**AIM OF THE EXERCISE**
Copy out each line in the listing below where the word "file" appears.
● ● ● ● ●
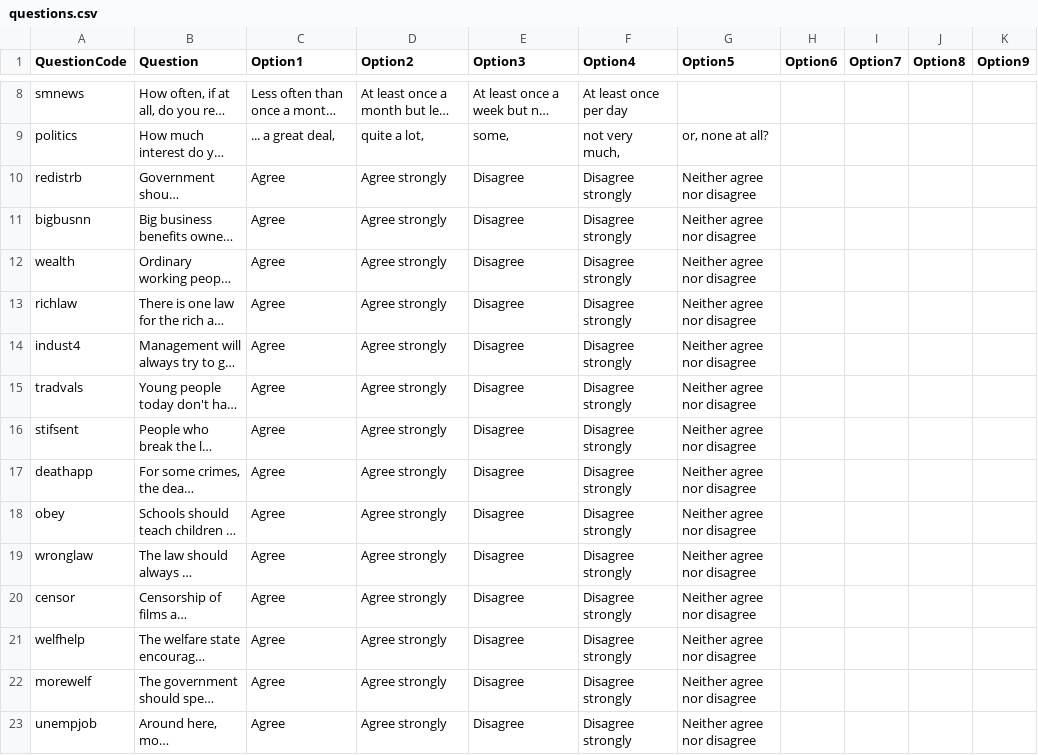
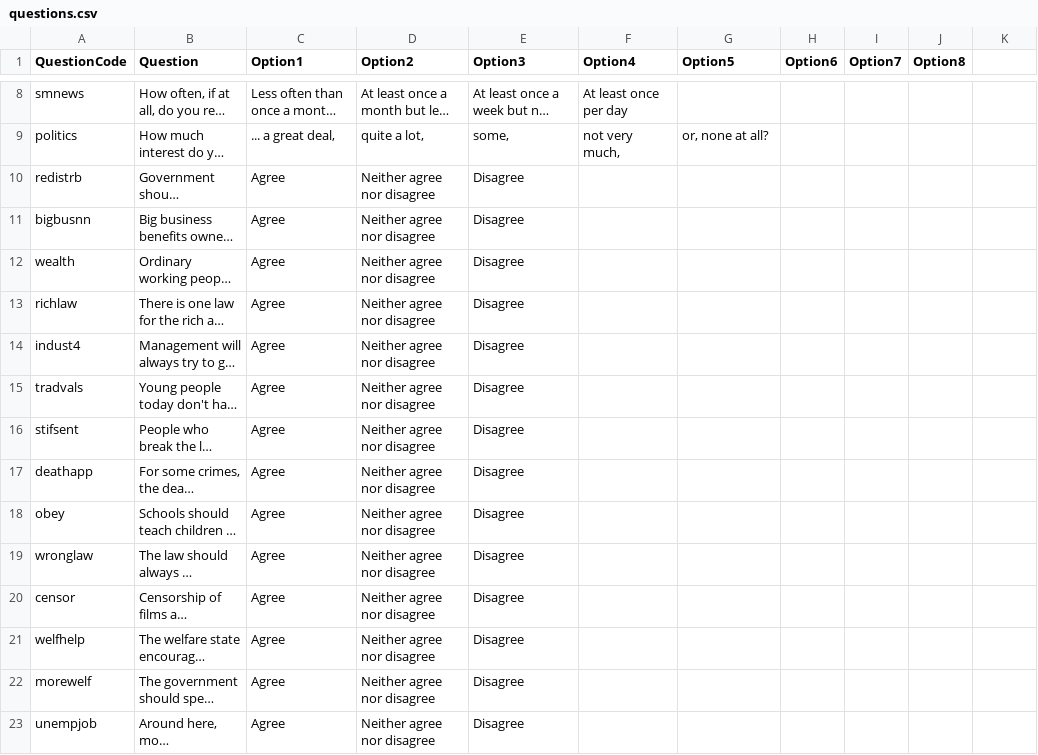
Before and after one commit to regankj/quiz-for-dissertation, a CSV file: demo/Sample-Data/questions.csv, drawn as a sheet; only a part is shown, gaps mark what is left out; long unchanged cells end in …; the diff covers the shown part only; the diff names each change by its address in the sheet, - before the commit and + after, or states it on an @@ line.

```diff
--- a/demo/Sample-Data/questions.csv
+++ b/demo/Sample-Data/questions.csv
-K1: Option9
+K1: (empty)
-D10:D23 (Option2): Agree strongly
+D10:D23 (Option2): Neither agree nor disagree
-F10:F23 (Option4): Disagree strongly
+F10:F23 (Option4): (empty)
-G10:G23 (Option5): Neither agree nor disagree
+G10:G23 (Option5): (empty)
```
Also changed, not shown: 111 edited cells elsewhere in this file, demo/Sample-Data/scoring.csv, 9 other files.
● ● ● ● ●
**ANSWER SECTION**
Before and after one commit to regankj/quiz-for-dissertation, a CSV file: demo/Sample-Data/questions.csv, drawn as a sheet; only a part is shown, gaps mark what is left out; long unchanged cells end in …; the diff covers the shown part only; the diff names each change by its address in the sheet, - before the commit and + after, or states it on an @@ line.
Also changed, not shown: 111 edited cells elsewhere in this file, demo/Sample-Data/scoring.csv, 9 other files.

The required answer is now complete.